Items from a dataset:
+-------+

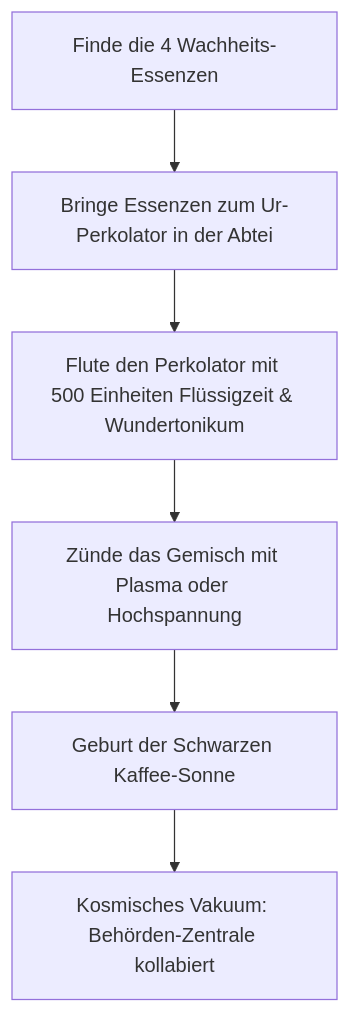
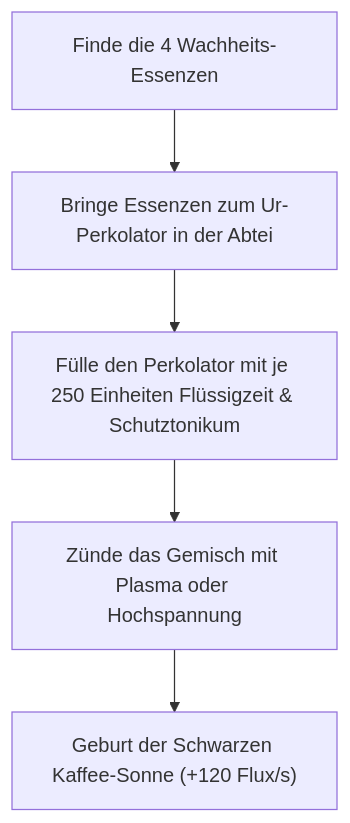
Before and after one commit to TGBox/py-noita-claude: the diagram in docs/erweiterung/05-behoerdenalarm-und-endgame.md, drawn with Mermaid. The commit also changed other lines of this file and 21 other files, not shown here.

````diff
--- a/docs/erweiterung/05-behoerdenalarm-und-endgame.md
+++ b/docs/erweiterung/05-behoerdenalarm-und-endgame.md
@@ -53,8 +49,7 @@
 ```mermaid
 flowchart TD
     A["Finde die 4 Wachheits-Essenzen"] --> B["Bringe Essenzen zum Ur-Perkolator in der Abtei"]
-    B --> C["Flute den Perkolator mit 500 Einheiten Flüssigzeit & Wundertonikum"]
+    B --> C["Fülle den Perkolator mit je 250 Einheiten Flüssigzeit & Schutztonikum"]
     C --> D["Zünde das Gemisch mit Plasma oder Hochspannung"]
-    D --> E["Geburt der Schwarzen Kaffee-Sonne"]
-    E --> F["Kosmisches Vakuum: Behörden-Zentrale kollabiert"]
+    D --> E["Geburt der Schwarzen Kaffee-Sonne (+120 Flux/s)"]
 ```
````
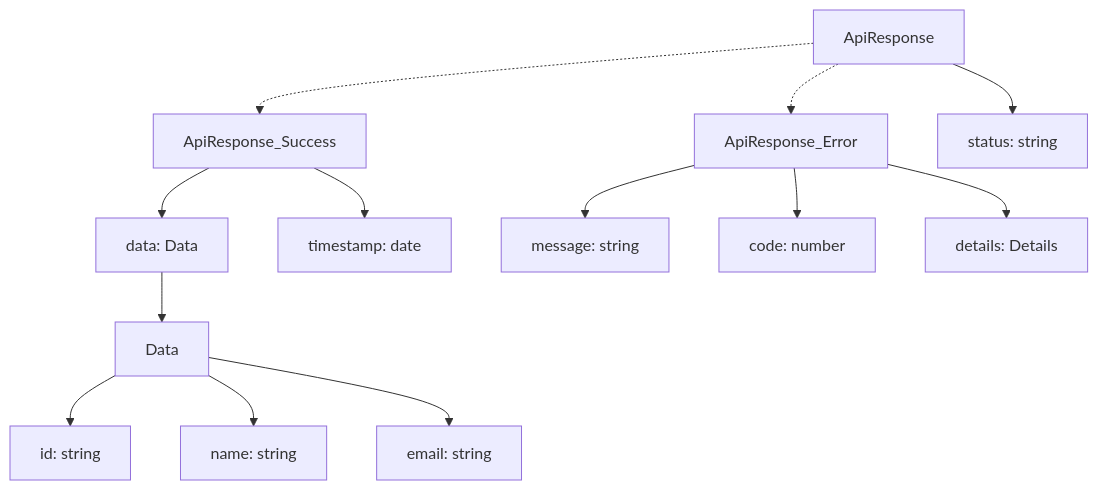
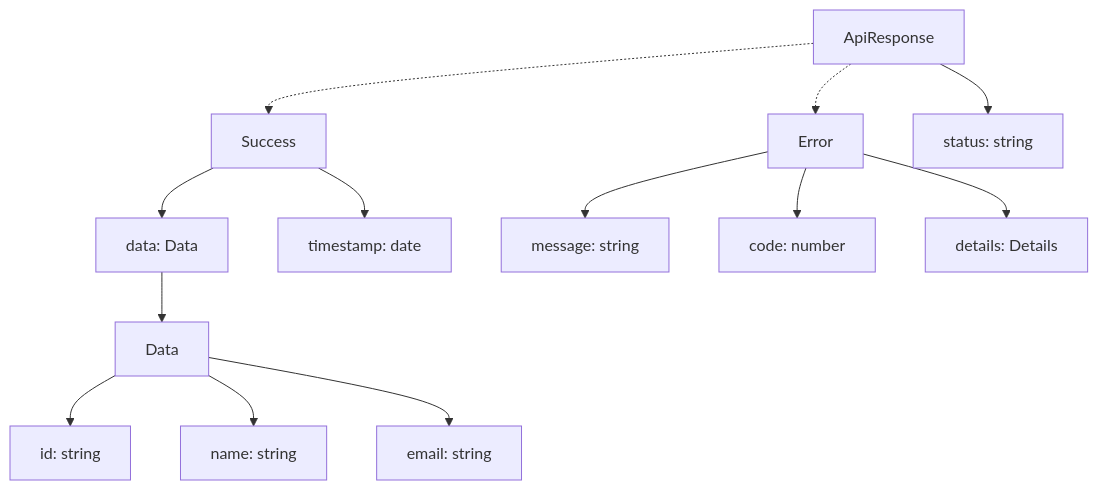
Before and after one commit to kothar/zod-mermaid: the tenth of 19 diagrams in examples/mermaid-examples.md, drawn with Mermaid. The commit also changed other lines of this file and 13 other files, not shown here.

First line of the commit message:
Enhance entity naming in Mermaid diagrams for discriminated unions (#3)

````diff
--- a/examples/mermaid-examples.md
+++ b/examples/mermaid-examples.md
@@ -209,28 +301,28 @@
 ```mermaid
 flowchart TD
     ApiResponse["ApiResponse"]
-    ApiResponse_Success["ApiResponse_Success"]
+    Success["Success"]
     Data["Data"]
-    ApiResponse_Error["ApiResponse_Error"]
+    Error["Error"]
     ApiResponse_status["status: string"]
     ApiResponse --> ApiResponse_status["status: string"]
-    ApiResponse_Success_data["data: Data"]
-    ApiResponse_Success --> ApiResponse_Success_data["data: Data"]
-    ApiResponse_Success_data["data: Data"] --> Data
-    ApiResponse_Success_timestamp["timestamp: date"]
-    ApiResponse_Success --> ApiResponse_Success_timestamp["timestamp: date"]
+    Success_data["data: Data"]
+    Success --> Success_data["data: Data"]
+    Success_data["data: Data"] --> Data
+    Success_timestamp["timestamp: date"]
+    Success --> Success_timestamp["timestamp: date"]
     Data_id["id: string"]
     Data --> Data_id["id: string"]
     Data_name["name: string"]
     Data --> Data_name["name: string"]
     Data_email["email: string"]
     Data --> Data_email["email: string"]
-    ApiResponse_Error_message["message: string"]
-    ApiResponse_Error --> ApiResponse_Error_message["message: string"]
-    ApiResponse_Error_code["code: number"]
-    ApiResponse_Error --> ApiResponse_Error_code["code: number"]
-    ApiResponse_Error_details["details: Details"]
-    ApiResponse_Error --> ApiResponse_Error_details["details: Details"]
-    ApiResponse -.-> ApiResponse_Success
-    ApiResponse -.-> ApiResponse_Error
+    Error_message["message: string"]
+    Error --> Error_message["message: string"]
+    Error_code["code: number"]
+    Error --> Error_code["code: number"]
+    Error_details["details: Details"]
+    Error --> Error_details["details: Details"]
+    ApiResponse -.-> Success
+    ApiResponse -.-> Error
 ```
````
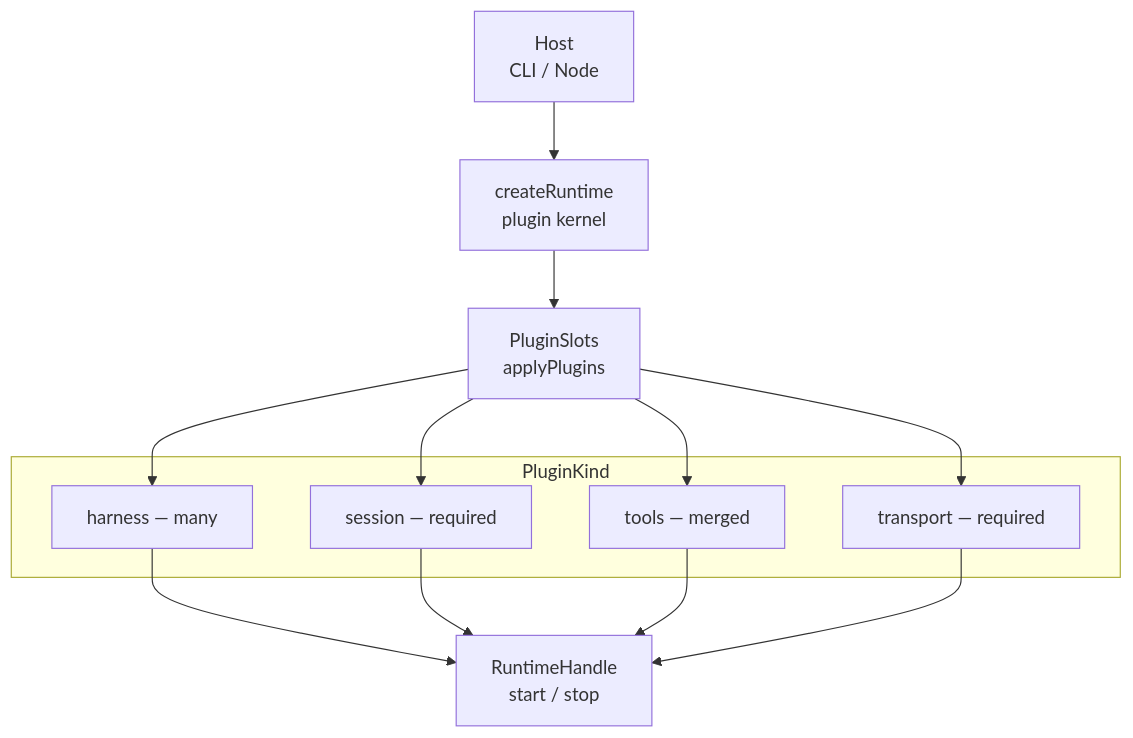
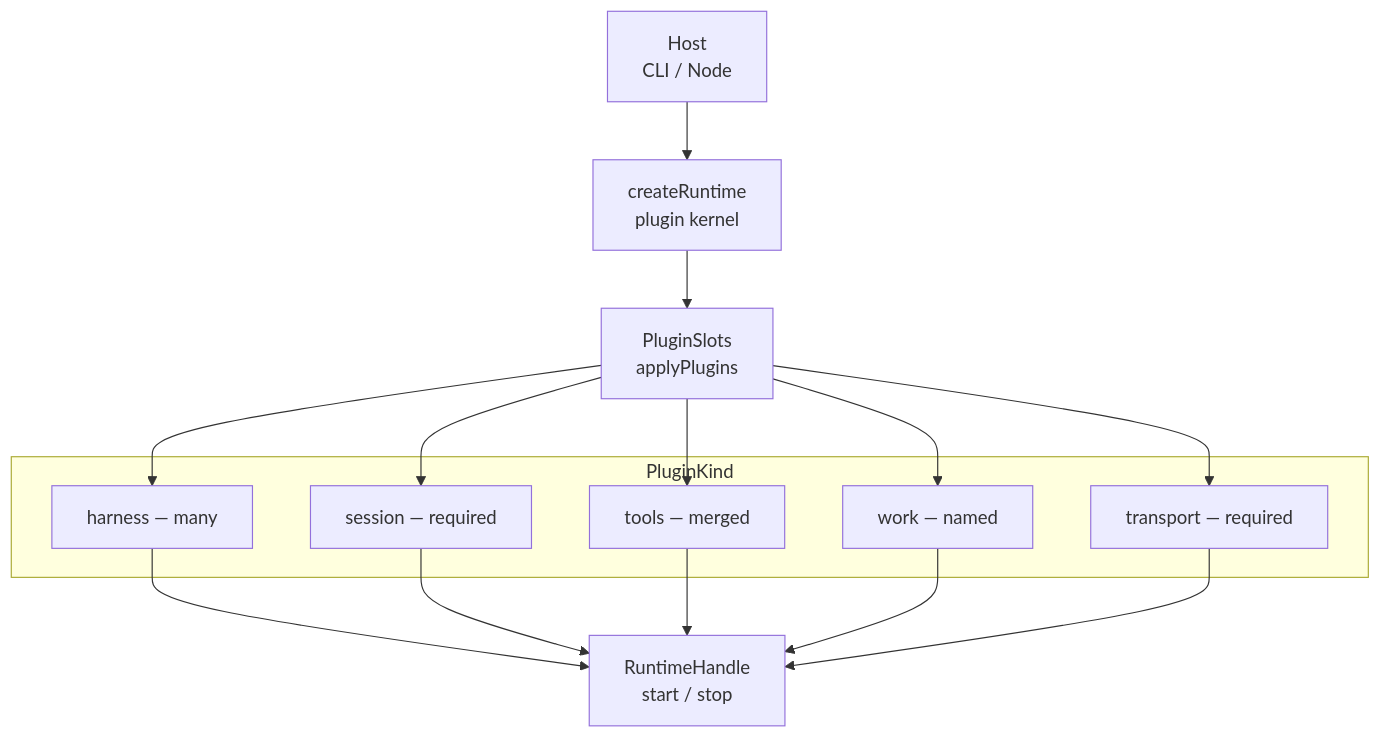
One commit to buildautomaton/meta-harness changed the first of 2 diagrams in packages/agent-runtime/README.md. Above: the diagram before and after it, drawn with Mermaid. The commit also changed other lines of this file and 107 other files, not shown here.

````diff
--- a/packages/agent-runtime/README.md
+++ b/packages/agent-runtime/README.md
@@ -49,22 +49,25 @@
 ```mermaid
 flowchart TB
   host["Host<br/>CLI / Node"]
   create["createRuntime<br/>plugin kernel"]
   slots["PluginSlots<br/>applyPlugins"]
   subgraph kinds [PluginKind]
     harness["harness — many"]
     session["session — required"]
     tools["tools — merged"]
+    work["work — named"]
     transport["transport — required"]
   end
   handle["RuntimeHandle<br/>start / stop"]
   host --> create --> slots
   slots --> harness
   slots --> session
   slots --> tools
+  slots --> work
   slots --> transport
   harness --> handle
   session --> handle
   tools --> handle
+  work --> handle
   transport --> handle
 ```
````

+-------+

**Exercise aim**
Say how many lines above contain the string "endgame". Answer with the number only.

**Problem solution**
3